Recognizing that deprivation of liberty is among the most serious of human rights abuses, which can only be justified when absolutely necessary to meet a pressing societal need, we emphasize that arbitrary detention and enforced disappearance of human rights defenders constitute a grave violation of protected rights, a serious contravention of rule of law principles, and an attack on institutions intended to protect rights and remedy violations.
We condemn the prevailing impunity for the arbitrary detention and enforced disappearance of human rights defenders by state actors under the guise of national security, or the authority of laws criminalizing the peaceful exercise of protected rights.
We urge Council to support the Working Groups by calling on states to comply with working group recommendations and to act to remedy and to prevent arbitrary detentions and enforced disappearances. Specific cases include.:
- The prosecution of N. Surendran, a lawyer and member of the Malaysian Parliament, for sedition in respect of statements made in defence of his client;
- The recent arrest of Azmi Sharom, a law professor from the university Malaya, on sedition charges;
- The case of Le Quoc Quan of Viet Nam, who remains in detention despite the November 2013 opinion of the Working Group that he had been denied fair trial rights because of his human rights advocacy;
- The disappearance last week of Kittisak Soomsri of Thailand whose whereabouts remain unknown;
- The arrest, disappearance, or arbitrary killing of numerous human rights defenders in Egypt since 2013; and
- The criminalization in Bahrain of numerous human rights defenders for exercising their rights to peaceful expression, assembly and association.

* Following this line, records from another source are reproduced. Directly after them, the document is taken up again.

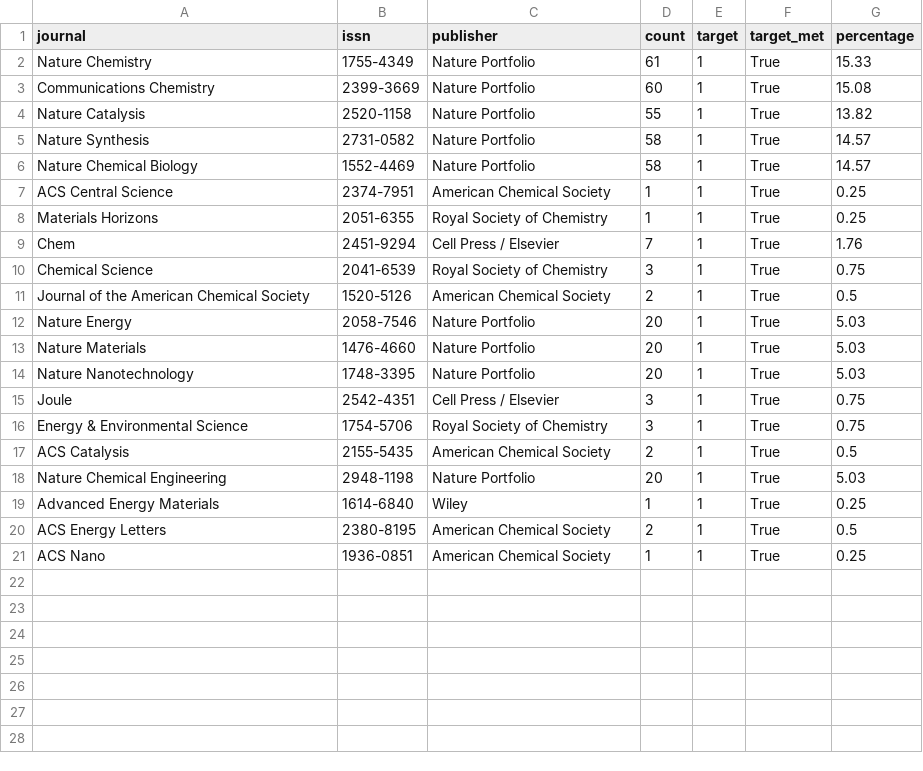
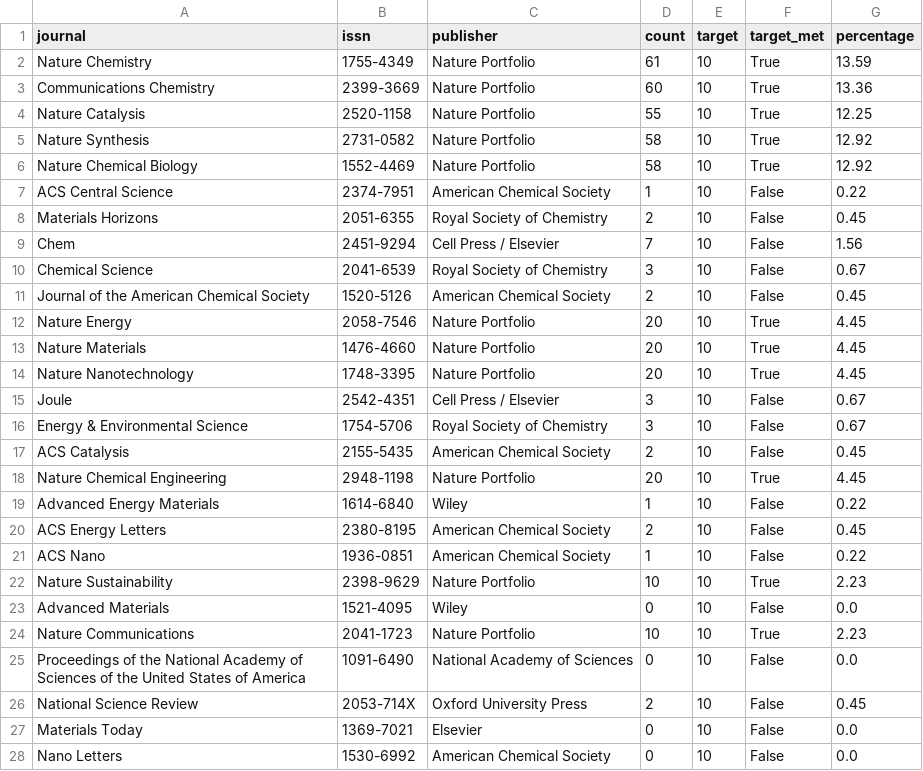
Before and after one commit to ahua1113/dataset, a CSV file: chemistry_dataset/papers_dataset/journal_stats.csv, drawn as a sheet; only a part is shown; the diff covers the shown part only.

```diff
--- a/chemistry_dataset/papers_dataset/journal_stats.csv
+++ b/chemistry_dataset/papers_dataset/journal_stats.csv
@@ -1,21 +1,28 @@
 journal,issn,publisher,count,target,target_met,percentage
-Nature Chemistry,1755-4349,Nature Portfolio,61,1,True,15.33
-Communications Chemistry,2399-3669,Nature Portfolio,60,1,True,15.08
-Nature Catalysis,2520-1158,Nature Portfolio,55,1,True,13.82
-Nature Synthesis,2731-0582,Nature Portfolio,58,1,True,14.57
-Nature Chemical Biology,1552-4469,Nature Portfolio,58,1,True,14.57
-ACS Central Science,2374-7951,American Chemical Society,1,1,True,0.25
-Materials Horizons,2051-6355,Royal Society of Chemistry,1,1,True,0.25
-Chem,2451-9294,Cell Press / Elsevier,7,1,True,1.76
-Chemical Science,2041-6539,Royal Society of Chemistry,3,1,True,0.75
-Journal of the American Chemical Society,1520-5126,American Chemical Society,2,1,True,0.5
-Nature Energy,2058-7546,Nature Portfolio,20,1,True,5.03
-Nature Materials,1476-4660,Nature Portfolio,20,1,True,5.03
-Nature Nanotechnology,1748-3395,Nature Portfolio,20,1,True,5.03
-Joule,2542-4351,Cell Press / Elsevier,3,1,True,0.75
-Energy & Environmental Science,1754-5706,Royal Society of Chemistry,3,1,True,0.75
-ACS Catalysis,2155-5435,American Chemical Society,2,1,True,0.5
-Nature Chemical Engineering,2948-1198,Nature Portfolio,20,1,True,5.03
-Advanced Energy Materials,1614-6840,Wiley,1,1,True,0.25
-ACS Energy Letters,2380-8195,American Chemical Society,2,1,True,0.5
-ACS Nano,1936-0851,American Chemical Society,1,1,True,0.25
+Nature Chemistry,1755-4349,Nature Portfolio,61,10,True,13.59
+Communications Chemistry,2399-3669,Nature Portfolio,60,10,True,13.36
+Nature Catalysis,2520-1158,Nature Portfolio,55,10,True,12.25
+Nature Synthesis,2731-0582,Nature Portfolio,58,10,True,12.92
+Nature Chemical Biology,1552-4469,Nature Portfolio,58,10,True,12.92
+ACS Central Science,2374-7951,American Chemical Society,1,10,False,0.22
+Materials Horizons,2051-6355,Royal Society of Chemistry,2,10,False,0.45
+Chem,2451-9294,Cell Press / Elsevier,7,10,False,1.56
+Chemical Science,2041-6539,Royal Society of Chemistry,3,10,False,0.67
+Journal of the American Chemical Society,1520-5126,American Chemical Society,2,10,False,0.45
+Nature Energy,2058-7546,Nature Portfolio,20,10,True,4.45
+Nature Materials,1476-4660,Nature Portfolio,20,10,True,4.45
+Nature Nanotechnology,1748-3395,Nature Portfolio,20,10,True,4.45
+Joule,2542-4351,Cell Press / Elsevier,3,10,False,0.67
+Energy & Environmental Science,1754-5706,Royal Society of Chemistry,3,10,False,0.67
+ACS Catalysis,2155-5435,American Chemical Society,2,10,False,0.45
+Nature Chemical Engineering,2948-1198,Nature Portfolio,20,10,True,4.45
+Advanced Energy Materials,1614-6840,Wiley,1,10,False,0.22
+ACS Energy Letters,2380-8195,American Chemical Society,2,10,False,0.45
+ACS Nano,1936-0851,American Chemical Society,1,10,False,0.22
+Nature Sustainability,2398-9629,Nature Portfolio,10,10,True,2.23
+Advanced Materials,1521-4095,Wiley,0,10,False,0.0
+Nature Communications,2041-1723,Nature Portfolio,10,10,True,2.23
+Proceedings of the National Academy of Sciences of the United States of America,1091-6490,National Academy of Sciences,0,10,False,0.0
+National Science Review,2053-714X,Oxford University Press,2,10,False,0.45
+Materials Today,1369-7021,Elsevier,0,10,False,0.0
+Nano Letters,1530-6992,American Chemical Society,0,10,False,0.0
```
Also changed, not shown: 7 added rows elsewhere in this file, 16 other files.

We join the Special Rapporteurs in urging States to “refrain from criminalizing defenders’ peaceful and legitimate activities,” to combat impunity by ensuring prompt and impartial investigations and holding perpetrators accountable, and to ensure that reprisals against defenders are “firmly and unequivocally condemned.”